## TASK INSTRUCTIONS
Some lines in the listing may contain the word "file". Say how many, with the number alone.

## AVAILABLE DATA
○ ○ ○ ○
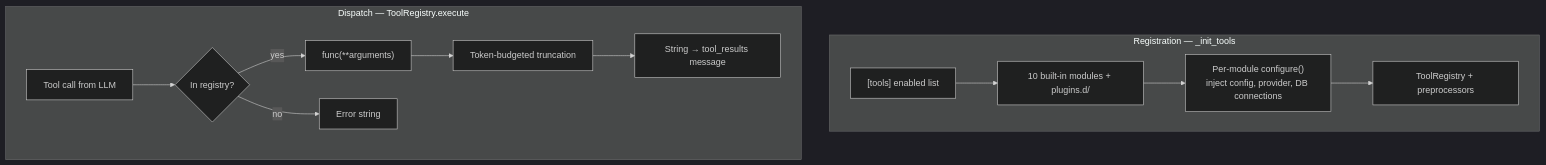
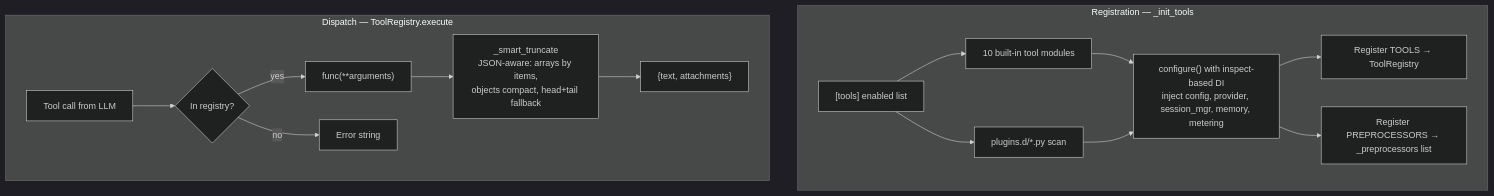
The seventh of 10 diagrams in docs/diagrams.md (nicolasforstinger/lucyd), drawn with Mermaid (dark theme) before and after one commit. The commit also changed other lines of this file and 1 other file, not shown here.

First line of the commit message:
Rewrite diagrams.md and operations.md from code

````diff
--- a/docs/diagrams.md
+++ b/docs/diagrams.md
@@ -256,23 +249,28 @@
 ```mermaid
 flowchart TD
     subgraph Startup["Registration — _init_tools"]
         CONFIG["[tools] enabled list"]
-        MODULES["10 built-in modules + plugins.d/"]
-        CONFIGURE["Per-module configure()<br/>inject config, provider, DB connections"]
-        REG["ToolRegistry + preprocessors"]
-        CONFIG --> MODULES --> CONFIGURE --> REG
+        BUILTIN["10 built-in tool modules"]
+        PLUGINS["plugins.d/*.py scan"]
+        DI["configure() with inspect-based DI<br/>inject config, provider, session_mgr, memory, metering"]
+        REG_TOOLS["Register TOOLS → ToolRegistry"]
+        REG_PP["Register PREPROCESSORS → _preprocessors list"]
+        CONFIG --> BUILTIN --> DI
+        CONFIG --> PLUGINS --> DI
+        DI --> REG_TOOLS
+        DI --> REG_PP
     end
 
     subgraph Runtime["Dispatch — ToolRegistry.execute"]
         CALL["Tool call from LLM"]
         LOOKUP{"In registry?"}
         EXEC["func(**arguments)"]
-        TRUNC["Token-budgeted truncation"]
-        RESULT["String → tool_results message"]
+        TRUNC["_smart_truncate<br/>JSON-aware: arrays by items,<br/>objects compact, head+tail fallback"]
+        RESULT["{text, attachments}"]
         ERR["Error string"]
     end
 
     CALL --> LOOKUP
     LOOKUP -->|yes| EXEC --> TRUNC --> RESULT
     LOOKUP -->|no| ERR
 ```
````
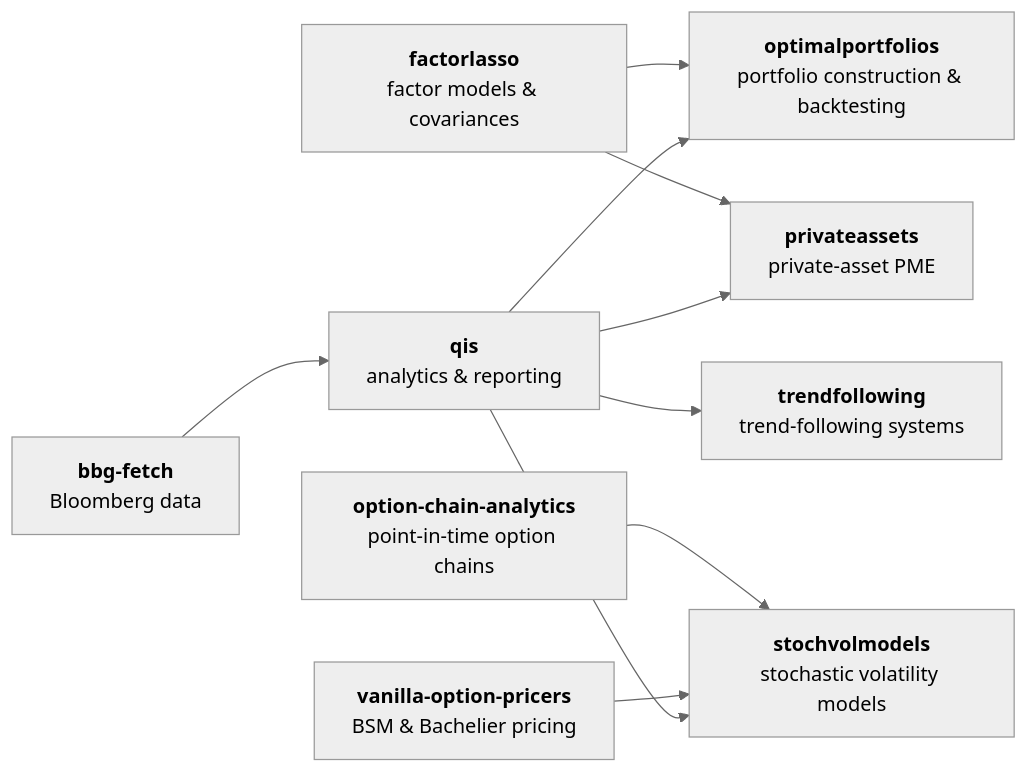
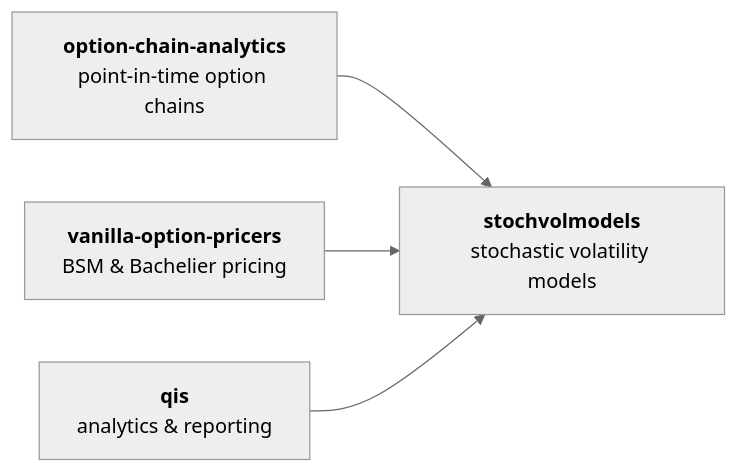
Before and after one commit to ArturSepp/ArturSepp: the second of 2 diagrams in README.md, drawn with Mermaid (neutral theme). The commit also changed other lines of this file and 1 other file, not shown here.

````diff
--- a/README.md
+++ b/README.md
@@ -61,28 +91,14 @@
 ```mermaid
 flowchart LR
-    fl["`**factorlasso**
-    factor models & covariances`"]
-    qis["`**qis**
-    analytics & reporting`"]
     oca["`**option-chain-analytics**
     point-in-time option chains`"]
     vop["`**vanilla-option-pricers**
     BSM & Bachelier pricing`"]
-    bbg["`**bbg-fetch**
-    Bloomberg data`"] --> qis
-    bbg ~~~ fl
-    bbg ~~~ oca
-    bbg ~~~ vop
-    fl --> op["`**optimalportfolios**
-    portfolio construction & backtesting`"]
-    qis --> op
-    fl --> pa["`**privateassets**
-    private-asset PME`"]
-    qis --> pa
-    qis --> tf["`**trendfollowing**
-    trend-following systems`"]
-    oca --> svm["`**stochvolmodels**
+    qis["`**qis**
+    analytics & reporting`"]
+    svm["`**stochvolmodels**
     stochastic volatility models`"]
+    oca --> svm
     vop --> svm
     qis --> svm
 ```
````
○ ○ ○ ○
## ANSWER TO THIS PROBLEM
2